Activity:
Search the data below for the string "about" and copy all lines where it shows up.

Data to use:
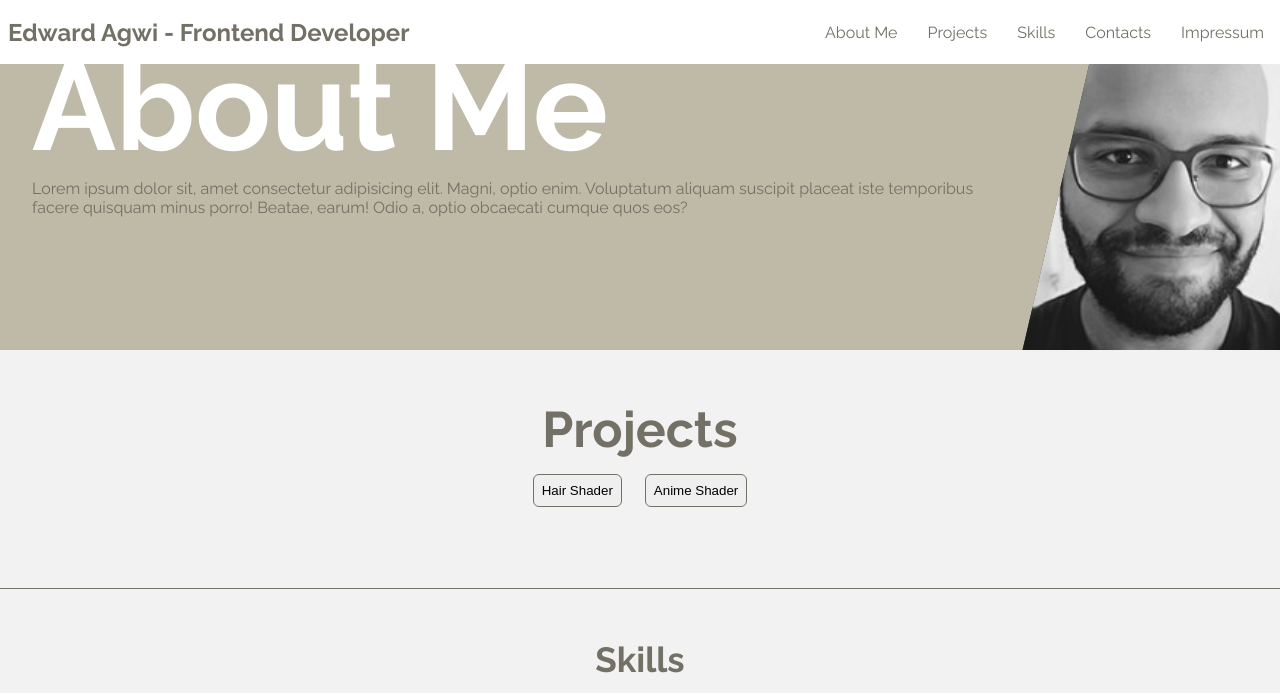
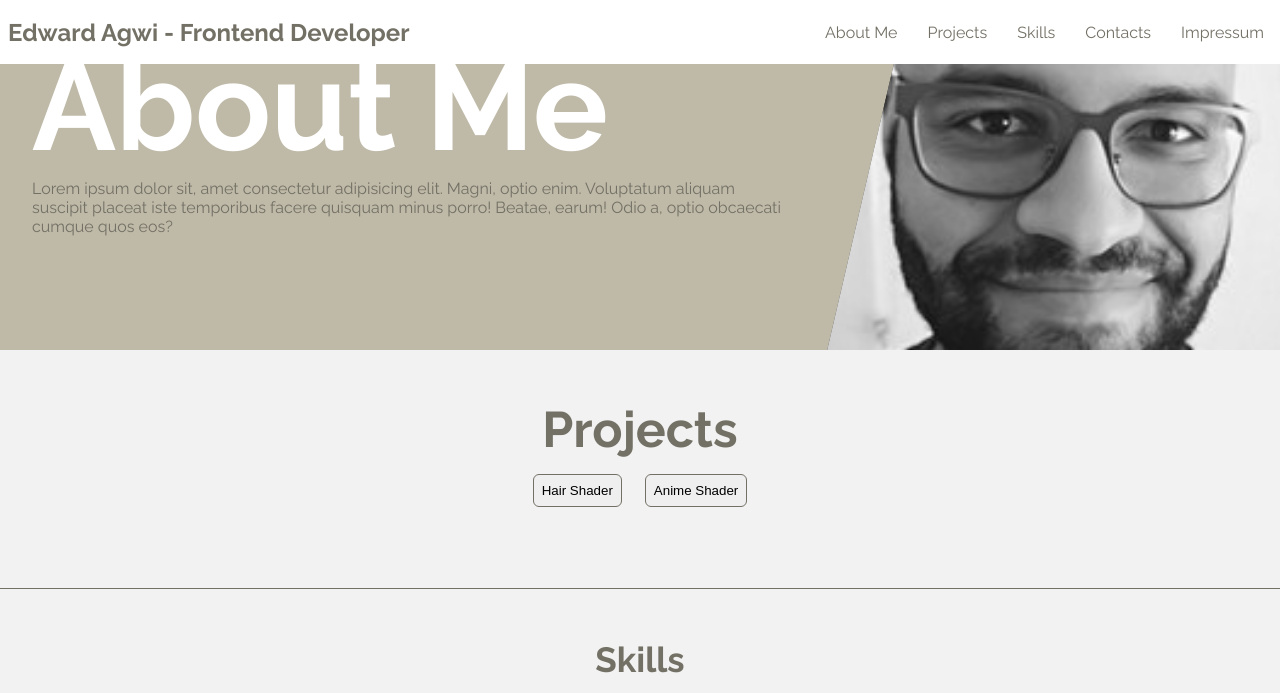
Before and after one commit to Shiv0r/MyPortfolioSite, a plain HTML site: page index.html in a window 1280 px wide. Shown: the top 693 px of the page. Drawn offline with Linux system fonts and the light colour scheme.

Commit message:
made profile picture more prominent in the about section

```diff
--- a/style.css
+++ b/style.css
@@ -90,7 +90,7 @@ header ul
     margin-right: 0.5rem;
 }
 
-@media screen and (max-width: 700px)
+@media screen and (max-width: 900px)
 {
     header h1 span
     {
@@ -138,7 +138,7 @@ header ul
 
     position: relative;
     top: 32px;
-    width: clamp(350px, 60vh, 500px);
+    width: clamp(350px, 200vh, 1000px);
     clip-path: polygon(100px 0, 150% 0, 150% 150%, 0 150%, 0 150%);
     background-color: #403F38;
     overflow: hidden;
@@ -155,7 +155,7 @@ header ul
     object-fit: cover;
 }
 
-@media screen and (max-width: 900px)
+@media screen and (max-width: 1000px)
 {
     #about-me h2
     {
```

Completed exercise:
made profile picture more prominent in the about section
     #about-me h2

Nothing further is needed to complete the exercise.